## Activity
Repeat each record word for word. Leave nothing out.

Recorded data
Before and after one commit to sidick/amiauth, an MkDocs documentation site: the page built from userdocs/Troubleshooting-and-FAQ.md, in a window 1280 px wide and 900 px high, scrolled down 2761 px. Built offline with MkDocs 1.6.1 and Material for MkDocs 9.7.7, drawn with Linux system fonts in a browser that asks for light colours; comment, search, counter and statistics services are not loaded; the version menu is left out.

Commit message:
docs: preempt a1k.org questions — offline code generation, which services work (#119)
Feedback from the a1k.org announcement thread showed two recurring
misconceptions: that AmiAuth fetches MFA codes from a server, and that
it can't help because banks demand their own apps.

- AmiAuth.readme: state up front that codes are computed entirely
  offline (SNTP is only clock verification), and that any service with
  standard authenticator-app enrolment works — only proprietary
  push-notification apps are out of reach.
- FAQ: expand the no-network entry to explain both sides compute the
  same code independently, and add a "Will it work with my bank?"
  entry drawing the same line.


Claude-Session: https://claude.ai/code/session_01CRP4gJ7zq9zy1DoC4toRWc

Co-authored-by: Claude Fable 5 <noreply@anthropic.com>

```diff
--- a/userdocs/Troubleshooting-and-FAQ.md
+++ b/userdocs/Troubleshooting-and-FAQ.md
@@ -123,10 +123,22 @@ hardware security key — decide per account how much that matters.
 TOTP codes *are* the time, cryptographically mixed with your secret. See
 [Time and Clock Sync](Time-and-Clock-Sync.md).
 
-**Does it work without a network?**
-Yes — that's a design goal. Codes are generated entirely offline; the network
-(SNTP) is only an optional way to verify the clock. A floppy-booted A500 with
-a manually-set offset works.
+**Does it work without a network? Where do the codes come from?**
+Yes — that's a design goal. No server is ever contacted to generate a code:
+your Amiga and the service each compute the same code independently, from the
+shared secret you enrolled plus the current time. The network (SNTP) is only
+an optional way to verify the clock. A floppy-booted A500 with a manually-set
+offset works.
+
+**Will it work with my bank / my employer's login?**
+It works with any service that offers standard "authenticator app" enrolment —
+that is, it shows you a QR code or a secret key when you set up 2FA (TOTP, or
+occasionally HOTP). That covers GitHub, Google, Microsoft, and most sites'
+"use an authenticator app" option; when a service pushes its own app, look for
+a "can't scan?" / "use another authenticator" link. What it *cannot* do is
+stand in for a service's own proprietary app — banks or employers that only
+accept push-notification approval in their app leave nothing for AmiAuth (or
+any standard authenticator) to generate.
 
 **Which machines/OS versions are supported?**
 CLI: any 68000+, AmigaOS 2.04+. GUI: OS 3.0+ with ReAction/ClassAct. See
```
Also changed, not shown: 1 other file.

## Answer section
Before and after one commit to sidick/amiauth, an MkDocs documentation site: the page built from userdocs/Troubleshooting-and-FAQ.md, in a window 1280 px wide and 900 px high, scrolled down 2761 px. Built offline with MkDocs 1.6.1 and Material for MkDocs 9.7.7, drawn with Linux system fonts in a browser that asks for light colours; comment, search, counter and statistics services are not loaded; the version menu is left out.

Commit message:
docs: preempt a1k.org questions — offline code generation, which services work (#119)
Feedback from the a1k.org announcement thread showed two recurring
misconceptions: that AmiAuth fetches MFA codes from a server, and that
it can't help because banks demand their own apps.

- AmiAuth.readme: state up front that codes are computed entirely
  offline (SNTP is only clock verification), and that any service with
  standard authenticator-app enrolment works — only proprietary
  push-notification apps are out of reach.
- FAQ: expand the no-network entry to explain both sides compute the
  same code independently, and add a "Will it work with my bank?"
  entry drawing the same line.


Claude-Session: https://claude.ai/code/session_01CRP4gJ7zq9zy1DoC4toRWc

Co-authored-by: Claude Fable 5 <noreply@anthropic.com>

```diff
--- a/userdocs/Troubleshooting-and-FAQ.md
+++ b/userdocs/Troubleshooting-and-FAQ.md
@@ -123,10 +123,22 @@ hardware security key — decide per account how much that matters.
 TOTP codes *are* the time, cryptographically mixed with your secret. See
 [Time and Clock Sync](Time-and-Clock-Sync.md).
 
-**Does it work without a network?**
-Yes — that's a design goal. Codes are generated entirely offline; the network
-(SNTP) is only an optional way to verify the clock. A floppy-booted A500 with
-a manually-set offset works.
+**Does it work without a network? Where do the codes come from?**
+Yes — that's a design goal. No server is ever contacted to generate a code:
+your Amiga and the service each compute the same code independently, from the
+shared secret you enrolled plus the current time. The network (SNTP) is only
+an optional way to verify the clock. A floppy-booted A500 with a manually-set
+offset works.
+
+**Will it work with my bank / my employer's login?**
+It works with any service that offers standard "authenticator app" enrolment —
+that is, it shows you a QR code or a secret key when you set up 2FA (TOTP, or
+occasionally HOTP). That covers GitHub, Google, Microsoft, and most sites'
+"use an authenticator app" option; when a service pushes its own app, look for
+a "can't scan?" / "use another authenticator" link. What it *cannot* do is
+stand in for a service's own proprietary app — banks or employers that only
+accept push-notification approval in their app leave nothing for AmiAuth (or
+any standard authenticator) to generate.
 
 **Which machines/OS versions are supported?**
 CLI: any 68000+, AmigaOS 2.04+. GUI: OS 3.0+ with ReAction/ClassAct. See
```
Also changed, not shown: 1 other file.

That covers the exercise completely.